- **Work to be completed**
In the records below, find each line with "which" and copy it.

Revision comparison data
----

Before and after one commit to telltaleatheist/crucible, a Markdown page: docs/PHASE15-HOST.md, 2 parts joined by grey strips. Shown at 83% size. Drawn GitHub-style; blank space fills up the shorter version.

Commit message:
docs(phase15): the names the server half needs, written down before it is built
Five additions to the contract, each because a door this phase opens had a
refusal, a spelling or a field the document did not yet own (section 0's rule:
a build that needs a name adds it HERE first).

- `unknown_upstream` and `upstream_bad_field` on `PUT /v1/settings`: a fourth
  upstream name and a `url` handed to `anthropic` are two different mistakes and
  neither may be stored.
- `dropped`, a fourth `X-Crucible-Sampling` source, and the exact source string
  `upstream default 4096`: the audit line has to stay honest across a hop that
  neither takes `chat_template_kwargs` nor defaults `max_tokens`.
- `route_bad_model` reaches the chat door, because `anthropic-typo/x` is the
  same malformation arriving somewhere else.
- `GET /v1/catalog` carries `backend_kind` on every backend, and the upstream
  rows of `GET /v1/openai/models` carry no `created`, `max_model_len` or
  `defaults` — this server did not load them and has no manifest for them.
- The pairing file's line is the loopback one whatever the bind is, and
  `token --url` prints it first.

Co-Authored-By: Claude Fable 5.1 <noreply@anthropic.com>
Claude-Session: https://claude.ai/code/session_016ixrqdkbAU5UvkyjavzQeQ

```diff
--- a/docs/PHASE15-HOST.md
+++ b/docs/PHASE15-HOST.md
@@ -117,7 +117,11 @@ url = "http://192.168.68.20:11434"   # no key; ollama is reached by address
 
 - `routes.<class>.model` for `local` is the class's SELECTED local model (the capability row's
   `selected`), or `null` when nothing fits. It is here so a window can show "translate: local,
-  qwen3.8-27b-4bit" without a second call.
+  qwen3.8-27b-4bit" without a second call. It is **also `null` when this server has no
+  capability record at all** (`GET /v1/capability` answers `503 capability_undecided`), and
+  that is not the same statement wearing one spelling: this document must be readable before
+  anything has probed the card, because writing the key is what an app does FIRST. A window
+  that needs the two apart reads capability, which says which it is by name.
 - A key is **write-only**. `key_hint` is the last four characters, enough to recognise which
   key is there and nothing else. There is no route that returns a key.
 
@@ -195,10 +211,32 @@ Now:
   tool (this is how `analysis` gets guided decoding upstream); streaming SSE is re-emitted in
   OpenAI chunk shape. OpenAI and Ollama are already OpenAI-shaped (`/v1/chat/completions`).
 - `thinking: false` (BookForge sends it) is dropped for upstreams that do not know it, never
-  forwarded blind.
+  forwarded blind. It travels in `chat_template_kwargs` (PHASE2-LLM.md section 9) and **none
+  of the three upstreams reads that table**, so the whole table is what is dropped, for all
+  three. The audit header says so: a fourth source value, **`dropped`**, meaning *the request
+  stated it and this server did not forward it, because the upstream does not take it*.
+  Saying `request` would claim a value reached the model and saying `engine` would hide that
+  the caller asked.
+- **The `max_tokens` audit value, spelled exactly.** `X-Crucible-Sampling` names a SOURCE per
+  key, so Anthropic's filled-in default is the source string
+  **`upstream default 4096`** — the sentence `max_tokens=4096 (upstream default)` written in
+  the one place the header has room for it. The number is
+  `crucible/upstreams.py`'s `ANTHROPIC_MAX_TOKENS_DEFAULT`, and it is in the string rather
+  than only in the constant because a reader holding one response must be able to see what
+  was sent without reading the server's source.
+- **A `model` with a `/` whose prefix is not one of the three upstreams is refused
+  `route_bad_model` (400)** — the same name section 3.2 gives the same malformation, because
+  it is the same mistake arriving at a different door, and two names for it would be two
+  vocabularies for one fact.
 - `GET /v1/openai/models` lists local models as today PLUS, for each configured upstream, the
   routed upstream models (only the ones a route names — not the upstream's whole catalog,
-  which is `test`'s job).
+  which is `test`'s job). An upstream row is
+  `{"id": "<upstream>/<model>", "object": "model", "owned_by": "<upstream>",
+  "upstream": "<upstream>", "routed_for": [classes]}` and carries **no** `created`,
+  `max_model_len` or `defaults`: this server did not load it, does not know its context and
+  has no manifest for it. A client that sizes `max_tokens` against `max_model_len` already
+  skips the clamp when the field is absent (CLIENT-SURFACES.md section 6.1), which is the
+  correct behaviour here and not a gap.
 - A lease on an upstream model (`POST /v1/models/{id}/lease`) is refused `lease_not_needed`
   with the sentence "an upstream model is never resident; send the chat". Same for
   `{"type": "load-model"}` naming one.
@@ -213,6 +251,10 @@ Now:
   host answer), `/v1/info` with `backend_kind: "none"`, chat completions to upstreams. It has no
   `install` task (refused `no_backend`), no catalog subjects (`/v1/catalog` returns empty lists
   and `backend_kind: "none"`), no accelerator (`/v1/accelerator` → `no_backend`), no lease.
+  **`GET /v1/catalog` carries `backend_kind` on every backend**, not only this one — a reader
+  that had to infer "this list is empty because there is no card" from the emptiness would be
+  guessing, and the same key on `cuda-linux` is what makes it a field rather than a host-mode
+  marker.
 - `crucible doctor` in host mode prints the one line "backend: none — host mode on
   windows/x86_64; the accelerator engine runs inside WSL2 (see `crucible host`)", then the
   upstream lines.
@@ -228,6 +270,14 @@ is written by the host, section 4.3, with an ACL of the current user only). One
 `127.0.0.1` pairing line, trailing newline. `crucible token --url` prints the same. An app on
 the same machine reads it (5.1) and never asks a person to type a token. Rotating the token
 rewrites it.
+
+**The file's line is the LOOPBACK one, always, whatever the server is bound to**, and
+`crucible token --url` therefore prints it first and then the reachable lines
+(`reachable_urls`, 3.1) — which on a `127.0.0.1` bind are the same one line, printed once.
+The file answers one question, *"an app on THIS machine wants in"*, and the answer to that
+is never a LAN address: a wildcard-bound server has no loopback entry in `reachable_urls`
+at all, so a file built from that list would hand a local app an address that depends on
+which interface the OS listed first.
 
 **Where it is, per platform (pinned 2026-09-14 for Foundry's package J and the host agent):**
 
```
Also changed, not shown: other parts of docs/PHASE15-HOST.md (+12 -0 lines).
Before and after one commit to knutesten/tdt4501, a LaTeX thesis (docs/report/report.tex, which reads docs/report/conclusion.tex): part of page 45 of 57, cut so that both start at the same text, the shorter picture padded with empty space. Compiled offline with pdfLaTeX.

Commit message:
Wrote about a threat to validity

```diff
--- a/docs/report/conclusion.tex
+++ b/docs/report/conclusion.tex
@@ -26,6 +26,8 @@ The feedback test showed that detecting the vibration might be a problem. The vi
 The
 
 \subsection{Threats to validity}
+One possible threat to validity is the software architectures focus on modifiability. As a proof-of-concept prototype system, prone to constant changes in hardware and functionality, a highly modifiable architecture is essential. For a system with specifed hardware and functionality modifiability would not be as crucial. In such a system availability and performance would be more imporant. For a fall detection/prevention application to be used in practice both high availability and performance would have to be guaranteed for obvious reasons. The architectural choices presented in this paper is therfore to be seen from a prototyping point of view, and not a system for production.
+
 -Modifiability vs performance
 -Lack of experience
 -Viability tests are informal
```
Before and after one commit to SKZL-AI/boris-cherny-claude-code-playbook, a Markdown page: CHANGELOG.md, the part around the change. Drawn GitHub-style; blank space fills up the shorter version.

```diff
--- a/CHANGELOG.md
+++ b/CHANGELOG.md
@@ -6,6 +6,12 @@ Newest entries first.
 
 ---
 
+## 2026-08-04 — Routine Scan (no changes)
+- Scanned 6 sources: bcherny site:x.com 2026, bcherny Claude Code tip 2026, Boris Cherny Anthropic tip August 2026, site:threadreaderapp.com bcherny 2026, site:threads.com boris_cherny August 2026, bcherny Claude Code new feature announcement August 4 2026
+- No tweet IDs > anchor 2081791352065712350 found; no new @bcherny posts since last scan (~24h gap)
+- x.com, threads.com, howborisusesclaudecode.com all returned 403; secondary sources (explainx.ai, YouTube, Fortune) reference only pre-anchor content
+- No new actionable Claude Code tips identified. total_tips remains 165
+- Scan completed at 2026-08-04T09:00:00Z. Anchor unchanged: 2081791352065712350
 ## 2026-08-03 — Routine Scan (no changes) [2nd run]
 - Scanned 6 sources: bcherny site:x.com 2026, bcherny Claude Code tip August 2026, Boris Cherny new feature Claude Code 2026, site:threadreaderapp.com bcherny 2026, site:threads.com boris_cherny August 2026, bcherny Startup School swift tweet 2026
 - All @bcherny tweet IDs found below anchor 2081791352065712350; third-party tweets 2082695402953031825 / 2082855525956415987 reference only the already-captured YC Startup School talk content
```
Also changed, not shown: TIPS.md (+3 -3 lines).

----

- **Solution to this problem**
+  that needs the two apart reads capability, which says which it is by name.
 - A key is **write-only**. `key_hint` is the last four characters, enough to recognise which
-  which is `test`'s job).
+  which is `test`'s job). An upstream row is
+  skips the clamp when the field is absent (CLIENT-SURFACES.md section 6.1), which is the
+(`reachable_urls`, 3.1) — which on a `127.0.0.1` bind are the same one line, printed once.
+which interface the OS listed first.
Before and after one commit to knutesten/tdt4501, a LaTeX thesis (docs/report/report.tex, which reads docs/report/conclusion.tex): part of page 45 of 57, cut so that both start at the same text, the shorter picture padded with empty space. Compiled offline with pdfLaTeX.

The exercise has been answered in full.